Influenza is a highly contagious viral infection that causes symptoms such as fever, cough, and sore throat. Seasonal flu happens annually and usually peaks between December and February. The best way to prevent influenza is by getting a flu vaccine. This year, as COVID-19 continues to circulate as we move into flu season, it is particularly important to PREPARE for flu to protect healthcare workers and our most vulnerable community members.
Build an emergency go kit. Include items to aid in following current public health recommendations such as face masks, hand sanitizer and sanitizing wipes.
Periodically check your prescription drugs to ensure a continuous supply in your home. Have on hand any nonprescription drugs and other health supplies, including pain relievers, stomach remedies, cough and cold medicines, fluids with electrolytes and vitamins.
Talk with family members and loved ones about how they want be cared for if they get sick, or what you may need to care for them in your home.
Know the differences between COVID-19 and flu. Flu and COVID-19 have a lot of similar symptoms, so it can be hard to tell the difference. Take necessary precautions. If you believe your illness may be COVID-19, know what to do to prevent the spread of COVID-19. Learn more here.
Wash your hands often with soap and water for at least 20 seconds. If soap and water are not available, use an alcohol-based hand sanitizer.
Avoid touching your eyes, mouth and nose with unwashed hands.
Cover your cough or sneeze with a tissue or your sleeve and immediately throw the tissue in the trash.
Avoid close contact with people who are sick in your home. Keep 6 feet of distance between yourself and others outside of your home.
Stay at home when you are sick.
Seek healthcare when necessary.
Continue to seek routine medical care, managing chronic health conditions, and keeping children up to date on routine vaccinations.

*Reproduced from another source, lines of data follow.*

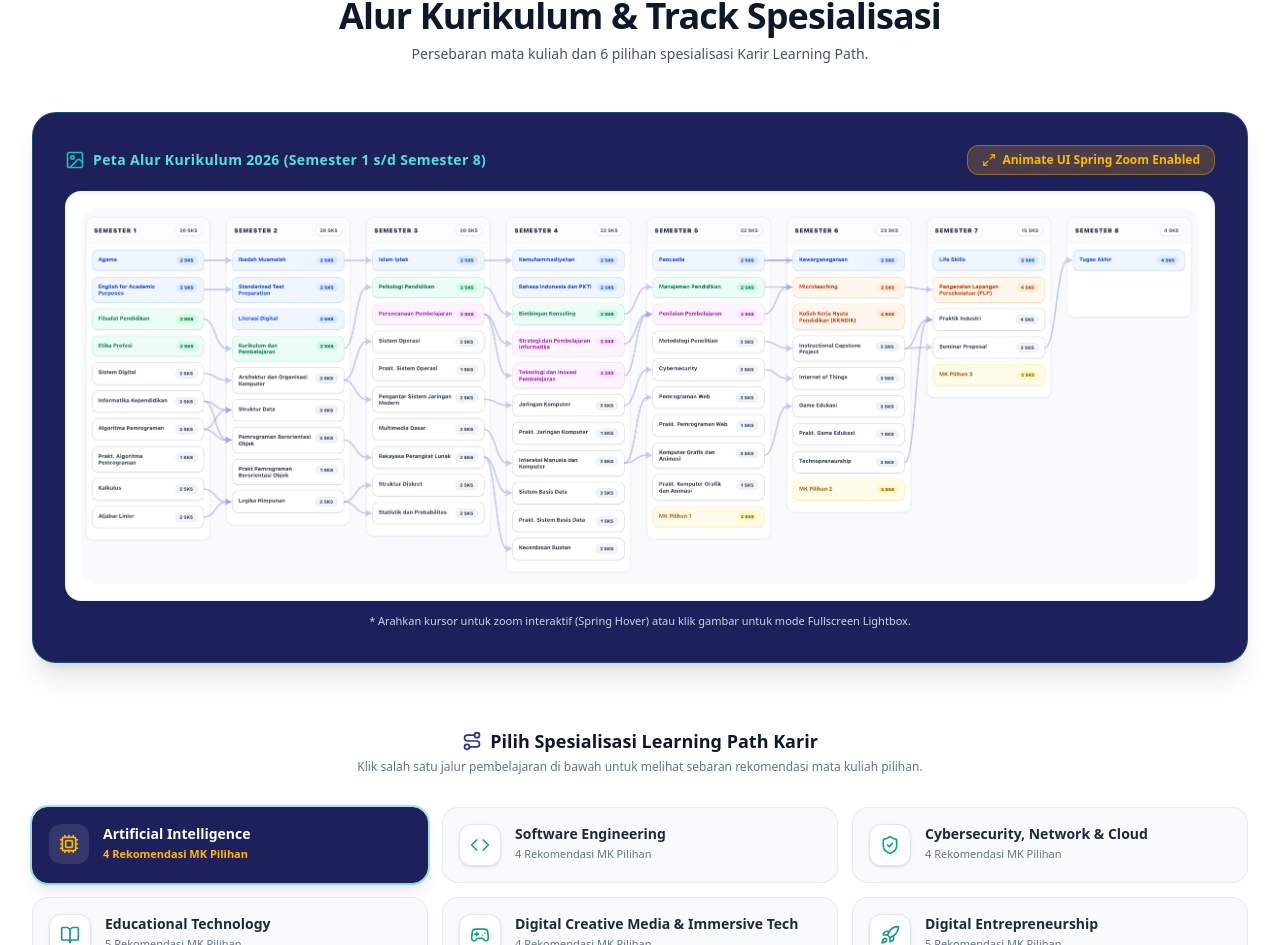
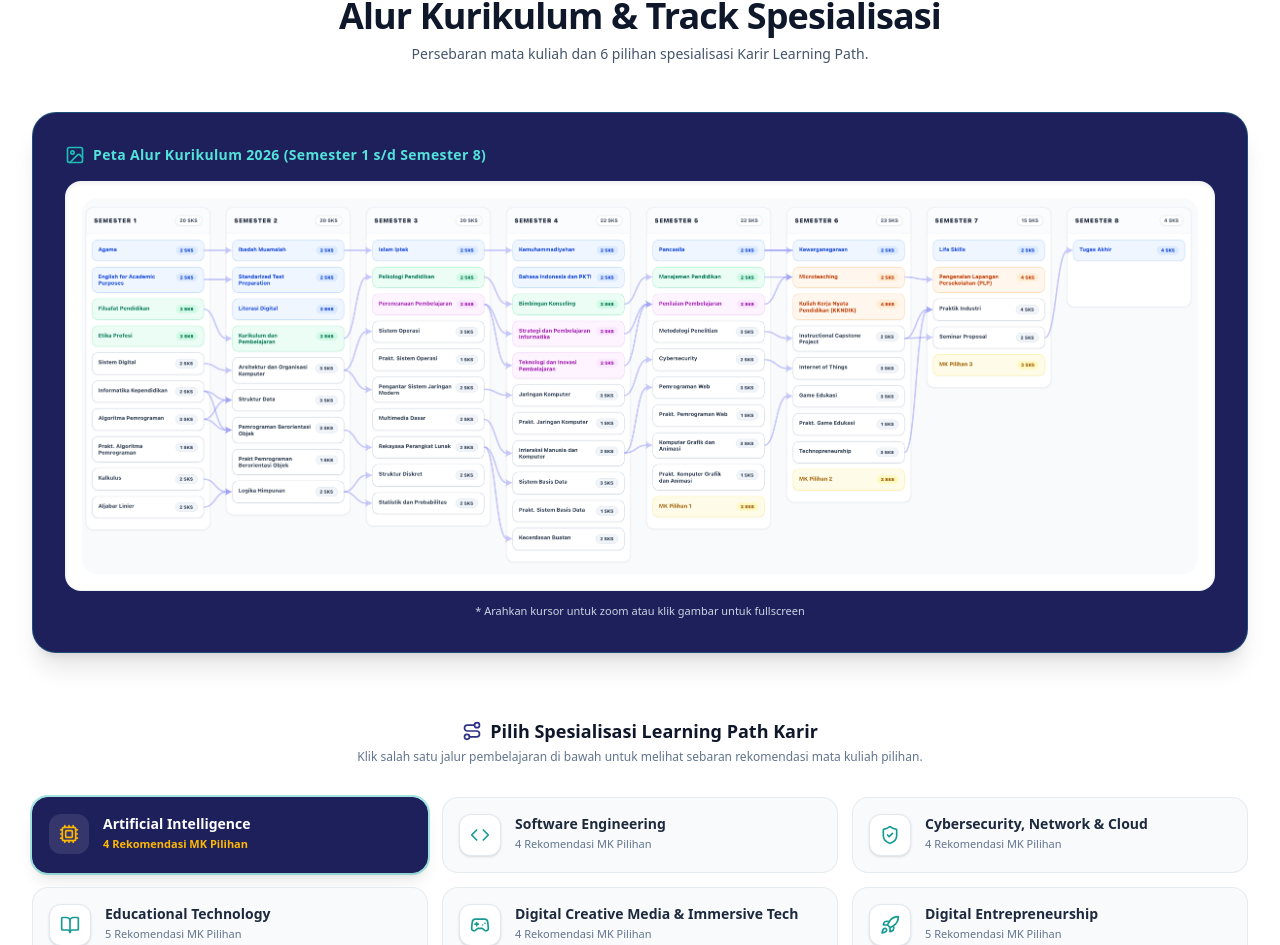
Before and after one commit to arifsetwn/ptikonversikurikulum, a React (Vite) app: page / in a window 1280 px wide. Shown: the part 3569-4514 px from the top of the page. Built offline with nearby package versions, Linux system fonts and the light colour scheme.

Commit message:
fix: remove 'Animate UI Spring Zoom Enabled' badge and shorten image caption

```diff
--- a/src/components/LearningPathSection.tsx
+++ b/src/components/LearningPathSection.tsx
@@ -9,7 +9,6 @@
   Rocket,
   Info,
   Image as ImageIcon,
-  Maximize2,
 } from 'lucide-react';
 import { LEARNING_PATHS } from '../data/landingData';
 import alurKurikulumImg from '../img/alur_kurikulum.png';
@@ -48,17 +47,11 @@
 
         {/* Alur Kurikulum Image Banner Box with Animate UI ImageZoom */}
         <div className="mb-16 bg-[#1E205C] text-white rounded-3xl p-6 sm:p-8 shadow-xl overflow-hidden relative border border-[#1CBDB3]/30">
-          <div className="flex flex-col sm:flex-row sm:items-center justify-between gap-3 mb-4">
-            <div className="flex items-center gap-2">
-              <ImageIcon className="w-5 h-5 text-[#1CBDB3] shrink-0" />
-              <h3 className="text-xs sm:text-sm font-extrabold tracking-wide text-[#52E2DA]">
-                Peta Alur Kurikulum 2026 (Semester 1 s/d Semester 8)
-              </h3>
-            </div>
-
-            <span className="inline-flex items-center gap-1.5 px-3.5 py-1.5 bg-[#FFB800]/20 text-[#FFB800] border border-[#FFB800]/40 rounded-xl text-xs font-black self-start sm:self-auto backdrop-blur-md">
-              <Maximize2 className="w-3.5 h-3.5" /> Animate UI Spring Zoom Enabled
-            </span>
+          <div className="flex items-center gap-2 mb-4">
+            <ImageIcon className="w-5 h-5 text-[#1CBDB3] shrink-0" />
+            <h3 className="text-xs sm:text-sm font-extrabold tracking-wide text-[#52E2DA]">
+              Peta Alur Kurikulum 2026 (Semester 1 s/d Semester 8)
+            </h3>
           </div>
 
           {/* Animate UI Interactive ImageZoom Container */}
@@ -74,7 +67,7 @@
           </div>
 
           <p className="text-[11px] text-slate-300 mt-3 text-center">
-            * Arahkan kursor untuk zoom interaktif (Spring Hover) atau klik gambar untuk mode Fullscreen Lightbox.
+            * Arahkan kursor untuk zoom atau klik gambar untuk fullscreen
           </p>
         </div>
 
```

Seeking care in the event of an emergency is critical because rapid treatment for certain conditions can dramatically improve a person’s chance of survival.